“I’d like to begin by providing the member with an update on the fact that yet another area he has attacked government on, 911 – and which we have, through the good work of the department as well as NorthwesTel – has been tested in all Yukon communities,” said Cathers. “Were it not for the fact that we’ve been informed by the CRTC that we need to go through a regulatory process before activating it, we would currently, right now, have 911 in place in all Yukon communities.”
The service would require the person calling to press “1” to call police, “2” to call an ambulance and “3” for the fire department, Cathers said.
This would be an interim measure, as the government continues to work towards having centralized dispatch for the whole territory, Cathers said in an interview Thursday.
It would only work on landlines, because there are additional challenges related to calling 911 from cell phones that have yet to be worked out, he said.
Before turning the service on, NorthwesTel would have to submit a tariff application to the CRTC, according to a letter from the commission.

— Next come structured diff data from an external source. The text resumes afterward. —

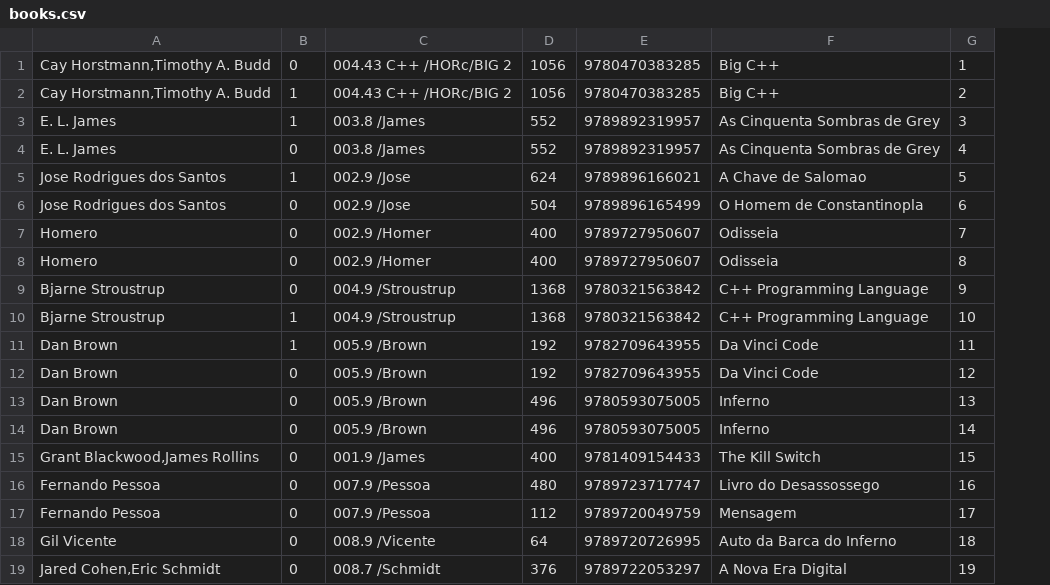
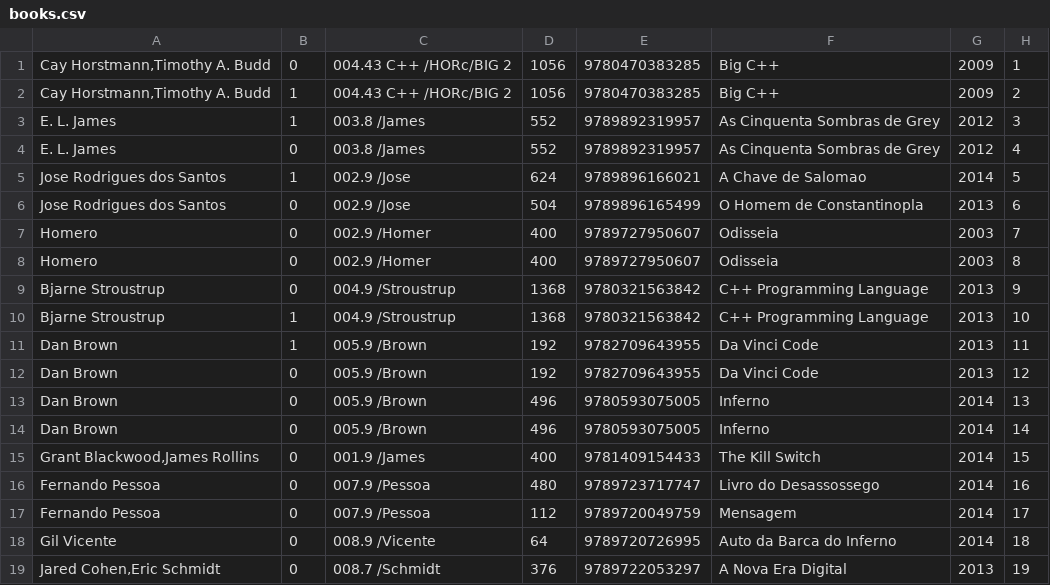
Before and after one commit to ei12134/library, a CSV file: doc/csv/books.csv, drawn as a sheet; the diff names each change by its address in the sheet, - before the commit and + after, or states it on an @@ line.

Commit message:
book edition year

```diff
--- a/doc/csv/books.csv
+++ b/doc/csv/books.csv
+column G, rows 1-19: 2009 | 2009 | 2012 | 2012 | 2014 | 2013 | 2003 | 2003 | 2013 | 2013 | 2013 | 2013 | 2014 | 2014 | 2014 | 2014 | 2014 | 2014 | 2013
```
Also changed, not shown: 7 other files.
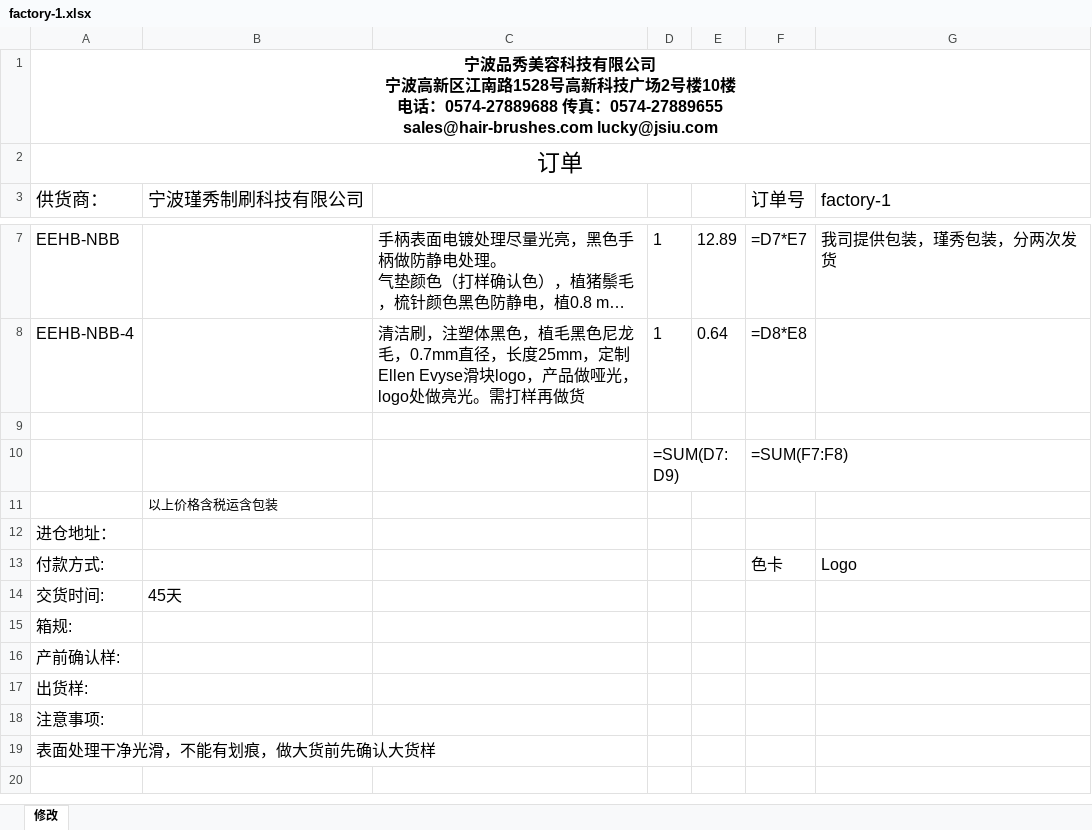
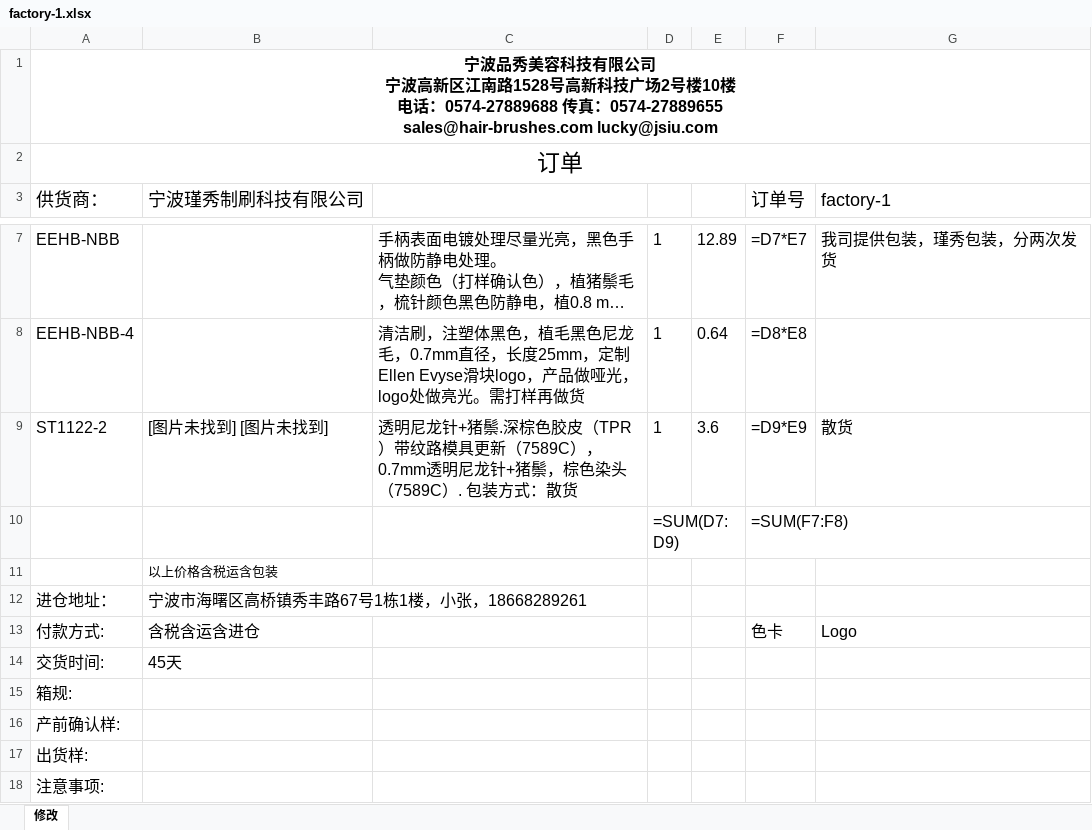
Before and after one commit to csun10/amazon_order, an Excel workbook: order_generation/PO_excel_export/factory-1.xlsx, sheet 修改, drawn as a sheet; only a part is shown, gaps mark what is left out; the shorter side is filled out with more unchanged rows; long unchanged cells end in …; values as stored, in another font and other column widths than the file's, no borders; formulas without a stored value are shown as written; charts and pictures not drawn; the diff names each change by its address in the sheet, - before the commit and + after, or states it on an @@ line.

```diff
--- a/order_generation/PO_excel_export/factory-1.xlsx (sheet 修改)
+++ b/order_generation/PO_excel_export/factory-1.xlsx (sheet 修改)
-row 9: (empty)
+row 9: ST1122-2 | [图片未找到] [图片未找到] | 透明尼龙针+猪鬃.深棕色胶皮（TPR）带纹路模具更新（7589C），0.7mm透明尼龙针+猪鬃，棕色染头（7589C）. 包装方式：散货 | 1 | 3.6 | =D9*E9 | 散货
-B12 (宁波瑾秀制刷科技有限公司): (empty)
+B12 (宁波瑾秀制刷科技有限公司): 宁波市海曙区高桥镇秀丰路67号1栋1楼，小张，18668289261
-B13 (宁波瑾秀制刷科技有限公司): (empty)
+B13 (宁波瑾秀制刷科技有限公司): 含税含运含进仓
```
Also changed, not shown: order_generation/PO_excel/2EC-1-1.xlsx, order_generation/PO_excel_export/factory-3.xlsx, 52 other files.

There would be a 25-day period for public comment followed by a chance for NorthwesTel to reply. Then the commission would evaluate all the information and make a decision. The costs to date of getting the service set up have been minimal, said Cathers. It would be up to the CRTC to determine if a 911 service fee would be added to customers’ bills.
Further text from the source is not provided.